Firefox 10 to be released tomorrow


Mozilla’s move to a rapid cycle release for some of their products means that there are new releases every few couple of months, instead of once a year. The changes aren’t many, but the few major changes means that the product evolves rather quickly. Firefox 9 was released back in mid-December 2011, and the next major release - Firefox 10 was expected this week and there’s news that it’s going to be out tomorrow. The Firefox development builds have been around for a while, ever since Firefox 9 came out. The new version brings along a few changes, along with a large number of bug fixes. One of the biggest features to come with Firefox 10 is improved extension support. Firefox version in the past are notorious for not letting users enable extensions that aren’t supported officially by the latest version.
Finally available for download
Firefox 10 - to be available soon


Everytime a new Firefox release comes out, extension developers take a while to compile new versions, so that they’re compatible with the new Firefox build. According to ComputerWorld, Mozilla is working on a silent update feature that will update Firefox to the latest version without the user knowing. A similar feature is already in place where users no longer have to manually download updates. Currently, users can click on the About menu under Help to access. By June, Firefox 13 should be out and it should allow users to completely automate the Firefox update.

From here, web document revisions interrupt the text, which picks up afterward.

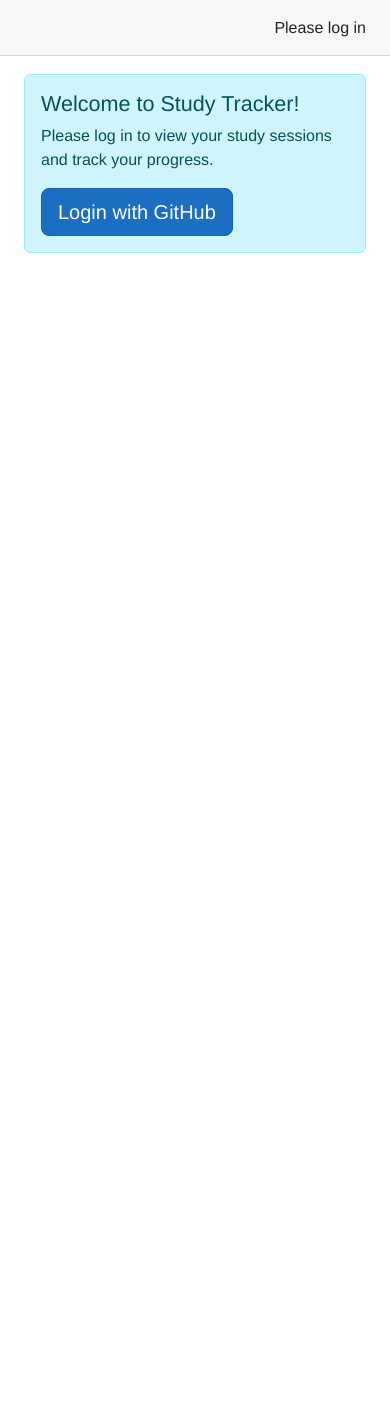
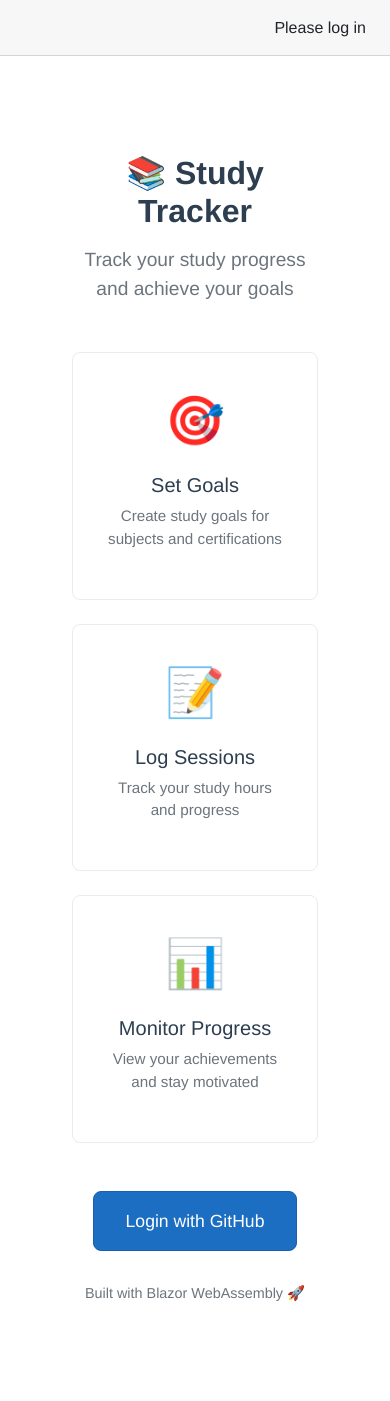
Before and after one commit to LanreAdetola/study-tracker, an ASP.NET Core app: page / in a window 390 px wide. Shown: the part 56-1457 px from the top of the page. Before the commit the page ends 309 px from the top, so only its background shows below. Run offline with ASP.NET Core 8, Linux system fonts and the light colour scheme; style sheets or scripts are compiled from the project's sources.

Commit message:
Enhance landing page with hero section and feature cards
- Added clean hero section with title and tagline
- Created 3 feature cards highlighting key features (Goals, Sessions, Progress)
- Added 'Built with Blazor WebAssembly' badge
- Improved login button styling
- Added responsive design for mobile devices
- Basic, professional styling without complexity
- Kept authenticated dashboard unchanged

```diff
--- a/client/Pages/Dashboard.razor
+++ b/client/Pages/Dashboard.razor
@@ -20,13 +20,35 @@
         </div>
     </Authorized>
     <NotAuthorized>
-        <div class="alert alert-info">
-            <h4>Welcome to Study Tracker!</h4>
-            <p>Please log in to view your study sessions and track your progress.</p>
-            <div class="mt-3">
-                <a href="/.auth/login/github" class="btn btn-primary btn-lg">
-                    <i class="bi bi-github"></i> Login with GitHub
-                </a>
+        <div class="hero-section">
+            <div class="hero-content">
+                <h1 class="hero-title">📚 Study Tracker</h1>
+                <p class="hero-tagline">Track your study progress and achieve your goals</p>
+
+                <div class="feature-cards">
+                    <div class="feature-card">
+                        <div class="feature-icon">🎯</div>
+                        <h3>Set Goals</h3>
+                        <p>Create study goals for subjects and certifications</p>
+                    </div>
+                    <div class="feature-card">
+                        <div class="feature-icon">📝</div>
+                        <h3>Log Sessions</h3>
+                        <p>Track your study hours and progress</p>
+                    </div>
+                    <div class="feature-card">
+                        <div class="feature-icon">📊</div>
+                        <h3>Monitor Progress</h3>
+                        <p>View your achievements and stay motivated</p>
+                    </div>
+                </div>
+
+                <div class="cta-section">
+                    <a href="/.auth/login/github" class="btn btn-primary btn-lg">
+                        <i class="bi bi-github"></i> Login with GitHub
+                    </a>
+                    <p class="tech-badge">Built with Blazor WebAssembly 🚀</p>
+                </div>
             </div>
         </div>
     </NotAuthorized>
--- a/client/wwwroot/css/app.css
+++ b/client/wwwroot/css/app.css
@@ -112,3 +112,98 @@ code {
 .form-floating > .form-control-plaintext:focus::placeholder, .form-floating > .form-control:focus::placeholder {
     text-align: start;
 }
+/* Hero Section */
+.hero-section {
+    text-align: center;
+    padding: 3rem 1rem;
+    max-width: 1200px;
+    margin: 0 auto;
+}
+
+.hero-content {
+    padding: 2rem;
+}
+
+.hero-title {
+    font-size: 3rem;
+    font-weight: 700;
+    color: #2c3e50;
+    margin-bottom: 1rem;
+}
+
+.hero-tagline {
+    font-size: 1.5rem;
+    color: #6c757d;
+    margin-bottom: 3rem;
+}
+
+/* Feature Cards */
+.feature-cards {
+    display: grid;
+    grid-template-columns: repeat(auto-fit, minmax(250px, 1fr));
+    gap: 2rem;
+    margin: 3rem 0;
+}
+
+.feature-card {
+    background: white;
+    border: 1px solid #e9ecef;
+    border-radius: 8px;
+    padding: 2rem;
+    text-align: center;
+    transition: transform 0.2s;
+}
+
+.feature-card:hover {
+    transform: translateY(-5px);
+    box-shadow: 0 4px 12px rgba(0,0,0,0.1);
+}
+
+.feature-icon {
+    font-size: 3rem;
+    margin-bottom: 1rem;
+}
+
+.feature-card h3 {
+    font-size: 1.25rem;
+    color: #2c3e50;
+    margin-bottom: 0.5rem;
+}
+
+.feature-card p {
+    color: #6c757d;
+    font-size: 0.95rem;
+}
+
+/* CTA Section */
+.cta-section {
+    margin-top: 3rem;
+}
+
+.cta-section .btn-lg {
+    padding: 1rem 2rem;
+    font-size: 1.1rem;
+    margin-bottom: 1rem;
+}
+
+.tech-badge {
+    color: #6c757d;
+    font-size: 0.9rem;
+    margin-top: 1rem;
+}
+
+/* Mobile Responsive */
+@media (max-width: 768px) {
+    .hero-title {
+        font-size: 2rem;
+    }
+
+    .hero-tagline {
+        font-size: 1.2rem;
+    }
+
+    .feature-cards {
+        grid-template-columns: 1fr;
+        gap: 1.5rem;
+    }
+}
```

One of the other unique features of Firefox 10 will be the Extended Support Release. This will be a release for enterprise customers who don’t like the idea of rapid releases. This means that bug fixes and security fixes will be installed on this version, as the year goes by, but drastic changes to add-ons and the browser won’t be added. Updates to Firefox ESR will take place every 42 weeks, Firefox 10 is also being released for other platforms, such as the Linux operating system as well as Android devices - smartphones and tablets.